I certainly hope someone looks into this.

Retire the Phrase “Doing More With Less”

I know there have been other previous takedowns of the oft repeated phrase “doing more with less” within library circles, but I think I’ve finally hit my own limit. The tipping point came while I was reading this wonderful little blog post “The Hidden Suffering of ‘Good Librarian Syndrome’” when I actually started thinking about the phrase. It’s been a mantra that has been mindlessly and mistakenly uttered in talking about library and budget cuts, but I don’t think anyone has considered the actual implications of what it actually means.

Let’s consider for a moment an hypothetical example of ‘doing more with less’. Imagine you had a pizza (an excellent food choice stand-in for money and budgets) that was cut into eight equal slices in order to feed eight people. Now, because belt tightening, four of those slices were taken away. So, what are your options? You could feed four of the eight people (“doing less with less”); cut those four slices in half so as to feed all eight (“doing the same with less”); or you could cut those remaining pieces twice into twelve sliver pieces so as to feed eight plus another four people (“doing more with less”). In my mind, that last option is the simplest example I can think of in which the end result adheres with the conditions contained within the phrase “doing more with less”. In that situation, it really begs the question as to what those remaining slices look like and if anyone eating them actually feels like they are getting a proper meal.

At one glance, it sounds like our own feeding the multitude moment where librarians are able to provide more (more what? more of everything!) with the resources that we have been allotted. It’s like being MacGyver, except instead of turning a tent into a hang glider we say we can make it into a jet. Budgets are down, but programs and services (and whatever you can think of) are up! All because the community needs us and, as our respective deities/the universe as our witness, we are going to be there to provide.

Provide what? More! With what? Less. Makes sense, right?

From this arises a series of questions that is generates: if you can do more with less, how much less do you need to maintain what you have now? And what were you doing with the “more” you had before? What would a budget restoration mean under this “doing more with less” concept?

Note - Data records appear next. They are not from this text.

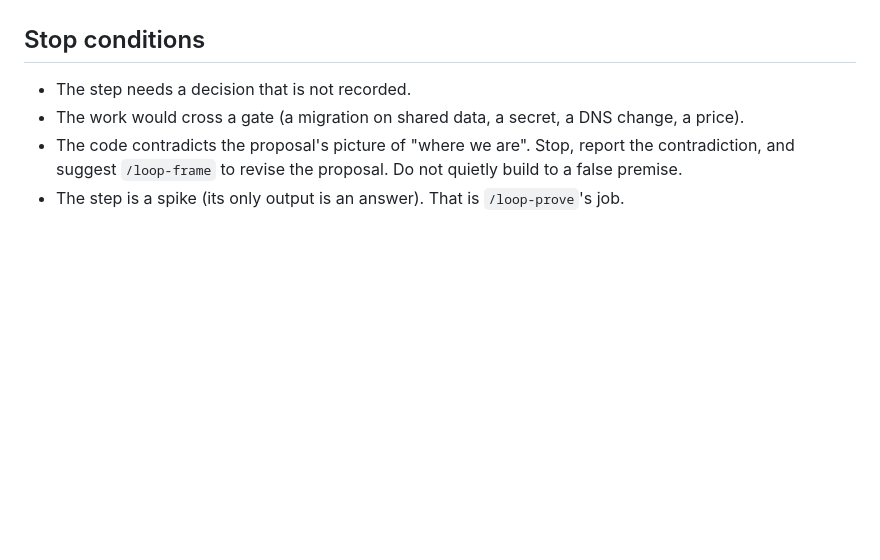
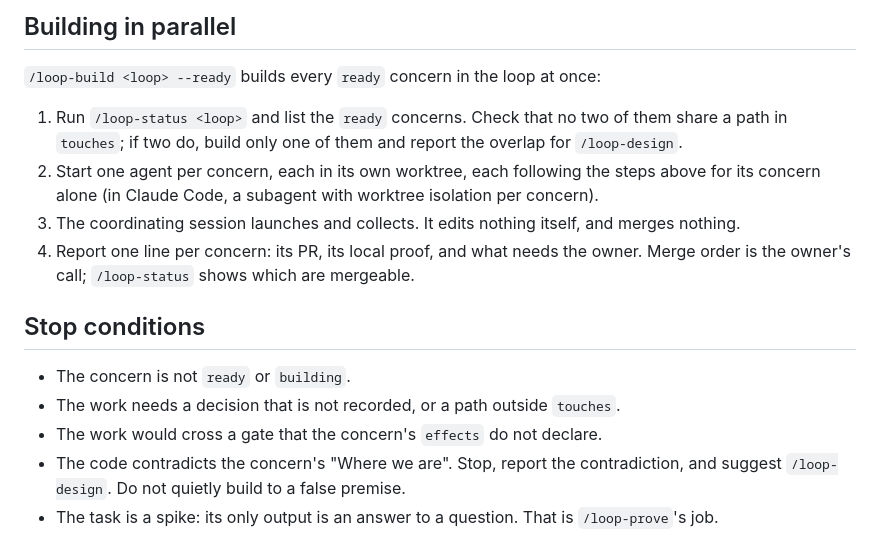
Before and after one commit to jugonzal/architect-loop, a Markdown page: skills/loop-build/SKILL.md, the part around one of its changes. Drawn GitHub-style; blank space fills up the shorter version.

```diff
--- a/skills/loop-build/SKILL.md
+++ b/skills/loop-build/SKILL.md
@@ -64,8 +75,20 @@ scripts, apply the default gates from `loop-init`, and mention `/loop-init` once
+## Building in parallel
+
+`/loop-build <loop> --ready` builds every `ready` concern in the loop at once:
+
+1. Run `/loop-status <loop>` and list the `ready` concerns. Check that no two of them share a path in `touches`;
+   if two do, build only one of them and report the overlap for `/loop-design`.
+2. Start one agent per concern, each in its own worktree, each following the steps above for its concern alone
+   (in Claude Code, a subagent with worktree isolation per concern).
+3. The coordinating session launches and collects. It edits nothing itself, and merges nothing.
+4. Report one line per concern: its PR, its local proof, and what needs the owner. Merge order is the owner's
+   call; `/loop-status` shows which are mergeable.
 
 ## Stop conditions
 
-- The step needs a decision that is not recorded.
-- The work would cross a gate (a migration on shared data, a secret, a DNS change, a price).
-- The code contradicts the proposal's picture of "where we are". Stop, report the contradiction, and
-  suggest `/loop-frame` to revise the proposal. Do not quietly build to a false premise.
-- The step is a spike (its only output is an answer). That is `/loop-prove`'s job.
+- The concern is not `ready` or `building`.
+- The work needs a decision that is not recorded, or a path outside `touches`.
+- The work would cross a gate that the concern's `effects` do not declare.
+- The code contradicts the concern's "Where we are". Stop, report the contradiction, and suggest `/loop-design`.
+  Do not quietly build to a false premise.
+- The task is a spike: its only output is an answer to a question. That is `/loop-prove`'s job.
```
Also changed, not shown: other parts of skills/loop-build/SKILL.md (+50 -39 lines), 1 other file.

Unless someone can unequivocally demonstrate how “doing more with less” is a good thing (which I doubt highly), I think librarians should drop the phrase from their lexicon forever. It does nothing but cover up the real hurt of what budget cuts mean for our communities; because less is less and spinning it into some kind of positive helps no one.

Let’s not kid ourselves anymore on this one.

(h/t: Laura Botts for sharing the blog post on FriendFeed)